Do you usually begin with music or with lyrics? (Or is it a combination of the two?)
It’s definitely a combination of the two. Sometimes an entire song will start with one line and a melody that pops into my head and the rest will form around that. Sometimes a melody will suggest a mood or tone for the song and the lyrics will be based on that. Or else I might decide a theme lyrically and start from there. As you can probably tell, I don’t have a set way of doing things or a formula for writing songs. When writing, I’m not thinking about following a certain structure which I think helps to keep the songs more interesting.
Your tour diary recently appeared on Noise; have you been working on any other writing?
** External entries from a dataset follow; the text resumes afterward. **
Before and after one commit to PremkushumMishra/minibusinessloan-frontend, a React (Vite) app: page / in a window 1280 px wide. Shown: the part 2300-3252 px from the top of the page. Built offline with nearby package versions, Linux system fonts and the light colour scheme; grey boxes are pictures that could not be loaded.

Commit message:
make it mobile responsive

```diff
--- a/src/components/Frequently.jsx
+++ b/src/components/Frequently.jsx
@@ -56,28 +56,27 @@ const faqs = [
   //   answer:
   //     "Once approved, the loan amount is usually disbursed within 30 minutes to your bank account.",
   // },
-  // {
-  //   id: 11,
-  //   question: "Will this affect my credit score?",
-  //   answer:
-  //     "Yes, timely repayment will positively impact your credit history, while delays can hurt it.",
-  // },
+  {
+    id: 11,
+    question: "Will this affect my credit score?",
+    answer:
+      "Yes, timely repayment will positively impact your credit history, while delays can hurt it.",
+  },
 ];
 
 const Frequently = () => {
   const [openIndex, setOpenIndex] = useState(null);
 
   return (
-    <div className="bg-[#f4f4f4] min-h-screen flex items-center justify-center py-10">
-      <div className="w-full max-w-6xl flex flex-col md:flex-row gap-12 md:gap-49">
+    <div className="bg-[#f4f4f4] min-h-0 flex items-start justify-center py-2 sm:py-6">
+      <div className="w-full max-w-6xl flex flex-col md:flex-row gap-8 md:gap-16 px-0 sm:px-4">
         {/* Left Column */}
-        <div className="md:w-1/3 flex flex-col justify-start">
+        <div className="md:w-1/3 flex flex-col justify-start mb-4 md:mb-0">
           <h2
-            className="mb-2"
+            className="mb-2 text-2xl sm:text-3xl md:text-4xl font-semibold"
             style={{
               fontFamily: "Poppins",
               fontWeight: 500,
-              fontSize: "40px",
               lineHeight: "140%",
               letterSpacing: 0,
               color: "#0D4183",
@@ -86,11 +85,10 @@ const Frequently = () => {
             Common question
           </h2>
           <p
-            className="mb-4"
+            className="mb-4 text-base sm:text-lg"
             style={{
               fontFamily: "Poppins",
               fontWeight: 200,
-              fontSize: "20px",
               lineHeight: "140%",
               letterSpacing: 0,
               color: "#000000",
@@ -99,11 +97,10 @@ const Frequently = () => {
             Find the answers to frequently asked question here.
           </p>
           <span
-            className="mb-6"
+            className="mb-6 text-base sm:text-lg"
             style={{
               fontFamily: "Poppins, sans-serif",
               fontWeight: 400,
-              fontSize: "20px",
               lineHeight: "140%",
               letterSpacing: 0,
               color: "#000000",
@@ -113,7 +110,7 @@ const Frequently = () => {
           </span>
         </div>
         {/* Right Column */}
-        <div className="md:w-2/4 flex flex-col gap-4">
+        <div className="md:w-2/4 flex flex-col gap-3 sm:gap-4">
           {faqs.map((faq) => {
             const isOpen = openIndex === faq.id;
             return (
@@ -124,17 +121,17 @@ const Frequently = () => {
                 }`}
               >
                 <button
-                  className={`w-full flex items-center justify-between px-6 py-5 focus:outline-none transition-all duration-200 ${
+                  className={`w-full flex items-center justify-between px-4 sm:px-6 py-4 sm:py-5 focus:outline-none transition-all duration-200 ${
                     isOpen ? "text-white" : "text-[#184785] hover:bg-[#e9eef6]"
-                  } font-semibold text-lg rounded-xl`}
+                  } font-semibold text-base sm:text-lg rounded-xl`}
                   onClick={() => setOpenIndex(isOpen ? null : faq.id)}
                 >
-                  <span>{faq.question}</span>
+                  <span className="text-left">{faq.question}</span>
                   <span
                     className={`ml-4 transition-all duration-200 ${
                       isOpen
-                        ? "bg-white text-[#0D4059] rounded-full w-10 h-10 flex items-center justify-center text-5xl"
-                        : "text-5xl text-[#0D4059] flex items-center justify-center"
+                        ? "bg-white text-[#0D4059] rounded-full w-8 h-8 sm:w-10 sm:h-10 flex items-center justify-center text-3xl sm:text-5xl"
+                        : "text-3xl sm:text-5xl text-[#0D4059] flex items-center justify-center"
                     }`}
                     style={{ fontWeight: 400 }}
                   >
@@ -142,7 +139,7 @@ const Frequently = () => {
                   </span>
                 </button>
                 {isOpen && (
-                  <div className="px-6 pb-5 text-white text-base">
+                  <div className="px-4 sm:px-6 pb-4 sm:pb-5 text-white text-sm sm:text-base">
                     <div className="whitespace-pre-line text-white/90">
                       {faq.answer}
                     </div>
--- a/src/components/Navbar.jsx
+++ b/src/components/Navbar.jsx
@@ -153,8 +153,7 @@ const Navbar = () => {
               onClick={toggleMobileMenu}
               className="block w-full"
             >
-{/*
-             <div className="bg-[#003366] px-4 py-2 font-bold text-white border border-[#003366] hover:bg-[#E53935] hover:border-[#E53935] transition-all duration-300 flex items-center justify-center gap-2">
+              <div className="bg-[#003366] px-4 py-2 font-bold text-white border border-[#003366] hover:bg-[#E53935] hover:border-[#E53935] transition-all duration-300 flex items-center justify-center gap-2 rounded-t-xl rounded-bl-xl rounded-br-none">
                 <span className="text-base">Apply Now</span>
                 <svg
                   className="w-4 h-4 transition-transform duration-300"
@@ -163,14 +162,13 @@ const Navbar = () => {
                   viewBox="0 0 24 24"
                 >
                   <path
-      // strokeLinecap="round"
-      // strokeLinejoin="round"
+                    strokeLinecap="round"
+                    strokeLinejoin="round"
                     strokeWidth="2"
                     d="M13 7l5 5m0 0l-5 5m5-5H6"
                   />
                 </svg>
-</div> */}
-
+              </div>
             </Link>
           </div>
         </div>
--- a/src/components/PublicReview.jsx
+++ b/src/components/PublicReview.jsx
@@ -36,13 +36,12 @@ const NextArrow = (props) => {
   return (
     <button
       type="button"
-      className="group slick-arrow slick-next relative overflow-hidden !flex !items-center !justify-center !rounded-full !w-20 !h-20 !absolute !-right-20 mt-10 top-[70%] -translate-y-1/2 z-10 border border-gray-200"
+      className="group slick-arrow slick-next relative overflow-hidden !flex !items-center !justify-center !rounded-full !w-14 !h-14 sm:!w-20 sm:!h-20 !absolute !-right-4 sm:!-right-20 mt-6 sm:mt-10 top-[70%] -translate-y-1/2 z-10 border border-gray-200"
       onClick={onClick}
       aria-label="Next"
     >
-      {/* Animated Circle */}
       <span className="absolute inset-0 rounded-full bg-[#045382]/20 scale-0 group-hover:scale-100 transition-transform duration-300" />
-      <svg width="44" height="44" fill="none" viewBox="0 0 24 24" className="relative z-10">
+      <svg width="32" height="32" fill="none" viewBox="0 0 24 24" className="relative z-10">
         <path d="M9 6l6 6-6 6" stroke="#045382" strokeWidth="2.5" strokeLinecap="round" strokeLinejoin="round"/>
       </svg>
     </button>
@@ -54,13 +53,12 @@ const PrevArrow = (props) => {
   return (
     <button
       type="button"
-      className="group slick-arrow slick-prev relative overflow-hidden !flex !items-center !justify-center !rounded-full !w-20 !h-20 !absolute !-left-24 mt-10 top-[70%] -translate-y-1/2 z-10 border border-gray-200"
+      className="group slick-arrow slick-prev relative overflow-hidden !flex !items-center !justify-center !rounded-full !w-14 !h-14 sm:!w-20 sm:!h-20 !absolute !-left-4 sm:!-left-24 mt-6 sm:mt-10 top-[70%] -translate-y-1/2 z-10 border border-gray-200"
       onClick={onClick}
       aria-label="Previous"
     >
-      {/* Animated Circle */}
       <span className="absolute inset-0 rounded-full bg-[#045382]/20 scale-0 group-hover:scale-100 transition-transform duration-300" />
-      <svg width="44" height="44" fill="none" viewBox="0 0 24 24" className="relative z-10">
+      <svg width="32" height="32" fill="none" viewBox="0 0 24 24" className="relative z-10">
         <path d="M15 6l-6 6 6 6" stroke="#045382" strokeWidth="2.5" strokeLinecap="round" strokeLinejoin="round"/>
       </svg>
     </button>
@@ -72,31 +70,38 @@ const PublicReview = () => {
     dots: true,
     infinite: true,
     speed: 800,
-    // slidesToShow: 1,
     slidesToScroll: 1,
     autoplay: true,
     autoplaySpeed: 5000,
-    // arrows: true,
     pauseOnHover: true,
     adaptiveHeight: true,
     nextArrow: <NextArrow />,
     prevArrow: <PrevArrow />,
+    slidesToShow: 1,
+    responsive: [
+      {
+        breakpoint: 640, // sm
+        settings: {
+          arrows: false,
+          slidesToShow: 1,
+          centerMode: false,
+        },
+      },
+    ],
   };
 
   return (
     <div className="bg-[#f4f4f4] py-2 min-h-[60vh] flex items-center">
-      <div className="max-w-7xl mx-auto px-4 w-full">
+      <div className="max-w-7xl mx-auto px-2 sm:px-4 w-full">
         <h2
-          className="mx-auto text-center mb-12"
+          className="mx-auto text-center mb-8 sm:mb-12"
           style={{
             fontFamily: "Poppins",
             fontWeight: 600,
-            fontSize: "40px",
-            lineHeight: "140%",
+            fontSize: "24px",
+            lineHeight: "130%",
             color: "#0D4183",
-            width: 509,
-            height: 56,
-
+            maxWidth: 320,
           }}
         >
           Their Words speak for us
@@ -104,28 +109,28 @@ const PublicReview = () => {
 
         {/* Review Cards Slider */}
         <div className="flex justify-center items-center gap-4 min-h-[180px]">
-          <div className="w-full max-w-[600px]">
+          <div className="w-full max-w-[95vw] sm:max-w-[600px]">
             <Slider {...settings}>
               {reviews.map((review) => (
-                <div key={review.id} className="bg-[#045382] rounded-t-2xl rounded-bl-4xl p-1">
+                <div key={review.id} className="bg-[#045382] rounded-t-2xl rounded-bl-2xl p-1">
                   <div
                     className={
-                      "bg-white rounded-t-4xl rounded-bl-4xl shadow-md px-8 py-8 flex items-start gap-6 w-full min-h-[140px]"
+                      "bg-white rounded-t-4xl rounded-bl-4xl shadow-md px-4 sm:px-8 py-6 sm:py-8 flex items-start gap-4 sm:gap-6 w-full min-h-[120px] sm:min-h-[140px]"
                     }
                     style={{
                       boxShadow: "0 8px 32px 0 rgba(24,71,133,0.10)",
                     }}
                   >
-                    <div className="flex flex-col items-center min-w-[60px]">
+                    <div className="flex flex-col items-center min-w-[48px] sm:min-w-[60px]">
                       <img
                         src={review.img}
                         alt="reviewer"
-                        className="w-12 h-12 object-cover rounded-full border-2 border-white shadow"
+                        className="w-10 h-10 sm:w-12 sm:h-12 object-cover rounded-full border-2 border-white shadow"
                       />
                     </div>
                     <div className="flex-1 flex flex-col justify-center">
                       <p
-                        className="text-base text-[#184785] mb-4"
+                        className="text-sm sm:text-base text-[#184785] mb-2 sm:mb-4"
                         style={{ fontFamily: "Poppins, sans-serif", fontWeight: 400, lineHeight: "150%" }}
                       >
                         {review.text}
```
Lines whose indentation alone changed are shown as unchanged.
Not recently. I studied English at University and took creative writing modules, but since writing my thesis for my Masters, song writing has been the main focus of writing for me. Just last week I appeared at the Cúirt Festival of Literature to teach groups of children and teenagers about the process of song writing. It was really interesting for me to stand back from my own work and think about how I could explain my process to young people. Being part of the festival was very fun though, as I got to meet some very exciting writers like Patrick DeWitt and Craig Davidson who were appearing there too. I would love to think that someday I would find the time to write more prose, but for now I’ll stick with writing songs.
How did this most recent tour compare with previous tours of the US?
Before this, we had only played New York before so I can’t really compare it to another tour, but it was an amazing experience for us. Tours just don’t work the same way in Ireland as there are only a handful of cities to visit, so touring continuously for a few weeks was a completely new experience for us. We were very lucky in so many ways. Ryan from Graveface did all of the hard work while we got to do all of the fun stuff. The Stargazer Lilies were so kind to let us share all of their backline, and we were given some amazing support from an Irish organisation called Culture Ireland. They provide financial support for Irish musicians and artists to travel abroad and showcase their work, a bit like a Cultural Ambassador. We genuinely had a blast in every city (except for one – here’s looking at you shoddy promoter in San Diego) and met so many great people. We would return and tour again in a heartbeat. Next time we would love to tour the East Coast. Hopefully this will happen in the not too distant future.